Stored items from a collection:
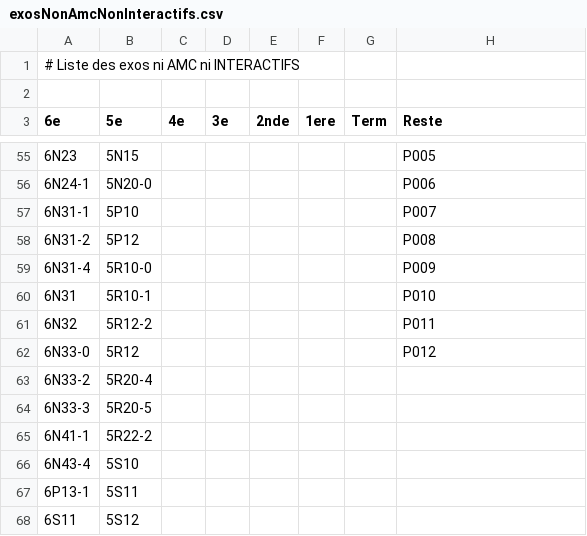
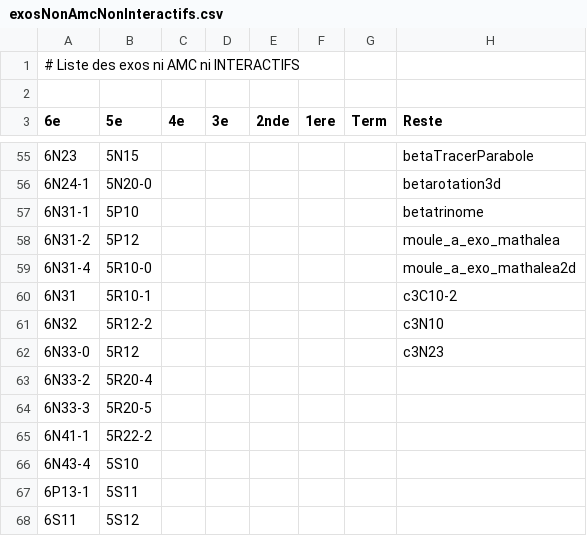
Before and after one commit to mathalea/mathalea, a CSV file: src/csv/exosNonAmcNonInteractifs.csv, drawn as a sheet; only a part is shown, gaps mark what is left out; the diff covers the shown part only.

```diff
--- a/src/csv/exosNonAmcNonInteractifs.csv
+++ b/src/csv/exosNonAmcNonInteractifs.csv
@@ -55,9 +55,9 @@
-6N23,5N15,,,,,,P005
-6N24-1,5N20-0,,,,,,P006
-6N31-1,5P10,,,,,,P007
-6N31-2,5P12,,,,,,P008
-6N31-4,5R10-0,,,,,,P009
-6N31,5R10-1,,,,,,P010
-6N32,5R12-2,,,,,,P011
-6N33-0,5R12,,,,,,P012
+6N23,5N15,,,,,,betaTracerParabole
+6N24-1,5N20-0,,,,,,betarotation3d
+6N31-1,5P10,,,,,,betatrinome
+6N31-2,5P12,,,,,,moule_a_exo_mathalea
+6N31-4,5R10-0,,,,,,moule_a_exo_mathalea2d
+6N31,5R10-1,,,,,,c3C10-2
+6N32,5R12-2,,,,,,c3N10
+6N33-0,5R12,,,,,,c3N23
 6N33-2,5R20-4,,,,,,
```
Also changed, not shown: 50 edited cells elsewhere in this file, 1 other file.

Task item:
The answer must consist of every line from the records above that holds "exosNonAmcNonInteractifs".

Task solution:
Before and after one commit to mathalea/mathalea, a CSV file: src/csv/exosNonAmcNonInteractifs.csv, drawn as a sheet; only a part is shown, gaps mark what is left out; the diff covers the shown part only.
--- a/src/csv/exosNonAmcNonInteractifs.csv
+++ b/src/csv/exosNonAmcNonInteractifs.csv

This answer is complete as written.